The SECURE Act 2.0, passed by the U.S. Congress last year and signed into law in December 2022, aimed at helping Americans boost their retirement savings. But the law also includes new provisions related to philanthropy, and donors can now give to charities such as Longyear Museum in new ways—while reaping tax benefits.
Since 2006, individuals who are required to take an annual distribution from their retirement funds have been able to donate up to $100,000 to charities directly from individual retirement accounts (IRAs)—making a “qualified charitable distribution” (QCD) in lieu of part or all of that required distribution. The SECURE Act 2.0 expands the rules for QCD giving and provides a special one-time opportunity that may be of interest to Longyear donors.

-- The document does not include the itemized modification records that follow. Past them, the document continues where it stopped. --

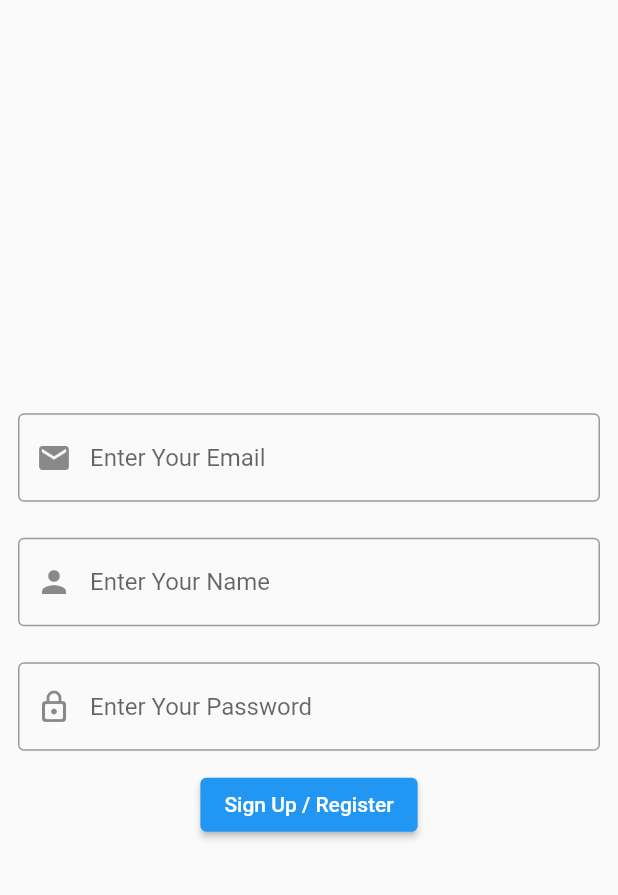
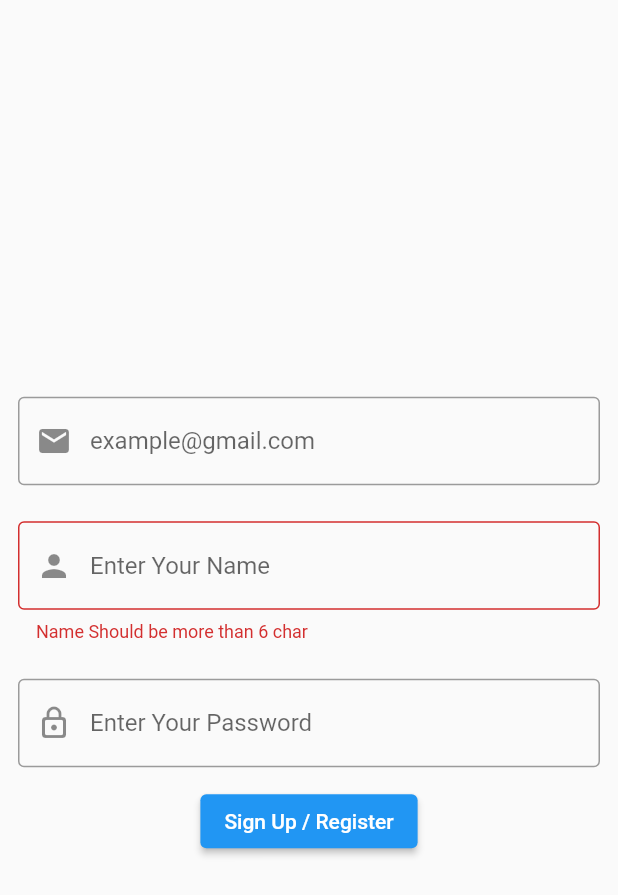
Before and after one commit to Youssefguba/SW25_App, a Flutter app: the RegisterPage screen opened directly, after a tap on "Sign Up / Register", on a phone screen of 412 x 824 dp. Shown: the top 895 px of the screen. Run offline on Flutter 3.47's test engine with Material 2 defaults, Android fonts, the phone set to English and light mode, and no system bars; our stand-ins replace carousel_slider, dio.

Commit message:
some updates.

```diff
--- a/lib/screens/register_screen.dart
+++ b/lib/screens/register_screen.dart
@@ -1,18 +1,28 @@
+import 'package:ecommerce_app_sw25/screens/home_screen.dart';
 import 'package:ecommerce_app_sw25/screens/login_screen.dart';
 import 'package:flutter/material.dart';
 import 'package:dio/dio.dart';
 
+class RegisterPage extends StatefulWidget {
+  @override
+  State<RegisterPage> createState() => _RegisterPageState();
+}
 
-class RegisterPage extends StatelessWidget {
+class _RegisterPageState extends State<RegisterPage> {
+  final TextEditingController emailController = TextEditingController();
 
-  final TextEditingController emailController = TextEditingController();
   final TextEditingController nameController = TextEditingController();
+
   final TextEditingController passwordController = TextEditingController();
+
+  final GlobalKey<FormState> formKey = GlobalKey();
 
   @override
   Widget build(BuildContext context) {
     return Scaffold(
       body: SafeArea(
+        child: Form(
+          key: formKey,
           child: Column(
             mainAxisAlignment: MainAxisAlignment.center,
             children: [
@@ -21,7 +31,7 @@ class RegisterPage extends StatelessWidget {
                 child: TextFormField(
                   controller: emailController,
                   decoration: InputDecoration(
-                  hintText: "Enter Your Email",
+                    hintText: "example@gmail.com",
                     prefixIcon: Icon(Icons.email),
                     border: OutlineInputBorder(
                       borderSide: BorderSide(
@@ -36,6 +46,12 @@ class RegisterPage extends StatelessWidget {
                 padding: EdgeInsets.symmetric(horizontal: 12, vertical: 12),
                 child: TextFormField(
                   controller: nameController,
+                  validator: (text) {
+                    if (text!.length < 6) {
+                      return "Name Should be more than 6 char";
+                    }
+                    return null;
+                  },
                   decoration: InputDecoration(
                     hintText: "Enter Your Name",
                     prefixIcon: Icon(Icons.person),
@@ -67,14 +83,14 @@ class RegisterPage extends StatelessWidget {
               ),
               ElevatedButton(
                 onPressed: () {
-                print(emailController.text);
-                print(nameController.text);
-                print(passwordController.text);
+                  if (formKey.currentState!.validate()) {
                     register();
+                  }
                 },
                 child: Text('Sign Up / Register'),
               ),
             ],
+          ),
         ),
       ),
     );
@@ -82,16 +98,23 @@ class RegisterPage extends StatelessWidget {
 
   void register() async {
     try {
-      var response = await Dio().post('https://api.escuelajs.co/api/v1/users/',
-          data: {
+      var response = await Dio().post('https://api.escuelajs.co/api/v1/users/', data: {
         "name": nameController.text,
         "email": emailController.text,
         "password": passwordController.text,
         "avatar": "https://api.lorem.space/image/face?w=640&h=480"
       });
-      print(response);
-      print('Hello World!!');
+
+      Navigator.of(context).push(MaterialPageRoute(builder: (context) {
+        return HomeScreen();
+      }));
     } catch (e) {
+      ScaffoldMessenger.of(context).showSnackBar(
+        SnackBar(
+          content: Text('Error in email or password'),
+          backgroundColor: Colors.red,
+        ),
+      );
       print(e);
     }
   }
```
Lines whose indentation alone changed are shown as unchanged.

Individuals who are 70½ years or older can now make a one-time distribution from an IRA of up to $50,000 for a charitable gift annuity, a charitable remainder unitrust, or a charitable remainder annuity trust with an eligible nonprofit organization. In order to qualify, these distributions must be made in the calendar year 2023 directly from an IRA. Because QCDs are tax free and reduce the level of an individual’s required distribution, which is subject to tax, these expanded opportunities may prove beneficial from a tax standpoint. Please consult with your professional advisor.
Longyear is able to enter into contracts for charitable gift annuities, charitable remainder unitrusts, and charitable remainder annuity trusts. If you’d like to support Longyear in this way, please contact our Development Office at 617-278-9000 x220.